● Description of the task
How many lines in the entries below contain the word "external"? Answer with the number and nothing else.

☆ ☆ ☆ ☆ ☆ ☆ ☆

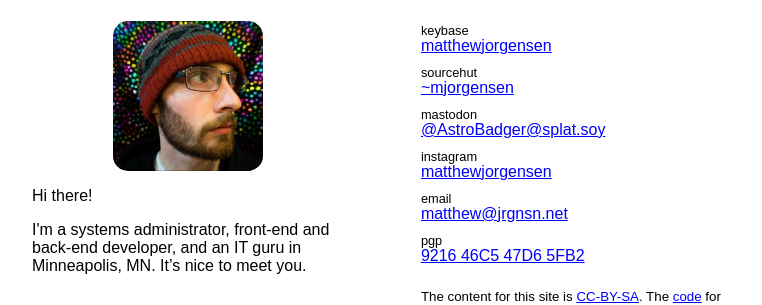
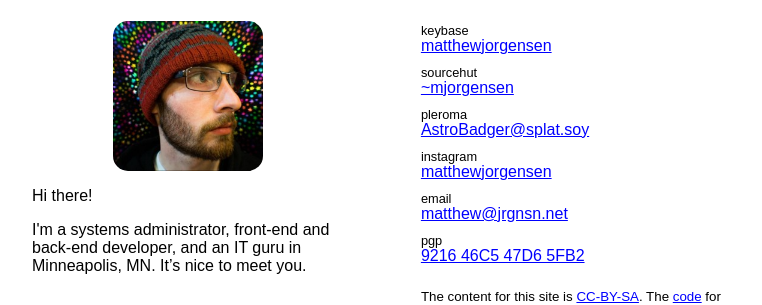
Before and after one commit to prplecake/jrgnsn.net, a Jekyll site: the page built from index.html, in a window 1280 px wide. Shown: the part 1026-1331 px from the top of the page, without its empty margins (258-1020 px from the left). Built offline with Jekyll 4.4.1, drawn with Linux system fonts in a browser that asks for light colours; the list of posts is cut into pages by our own code.

Commit message:
Changed mastodon link to pleroma link

```diff
--- a/_includes/widget-external-links.html
+++ b/_includes/widget-external-links.html
@@ -8,8 +8,8 @@
     <a href="https://git.sr.ht/~mjorgensen">~mjorgensen</a>
   </p>
   <p>
-    <span class="context">mastodon</span>
-    <a href="https://splat.soy/@AstroBadger">@AstroBadger@splat.soy</a>
+    <span class="context">pleroma</span>
+    <a href="https://splat.soy/AstroBadger">AstroBadger@splat.soy</a>
   </p>
   <p>
     <span class="context">instagram</span>
```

☆ ☆ ☆ ☆ ☆ ☆ ☆

● Result
2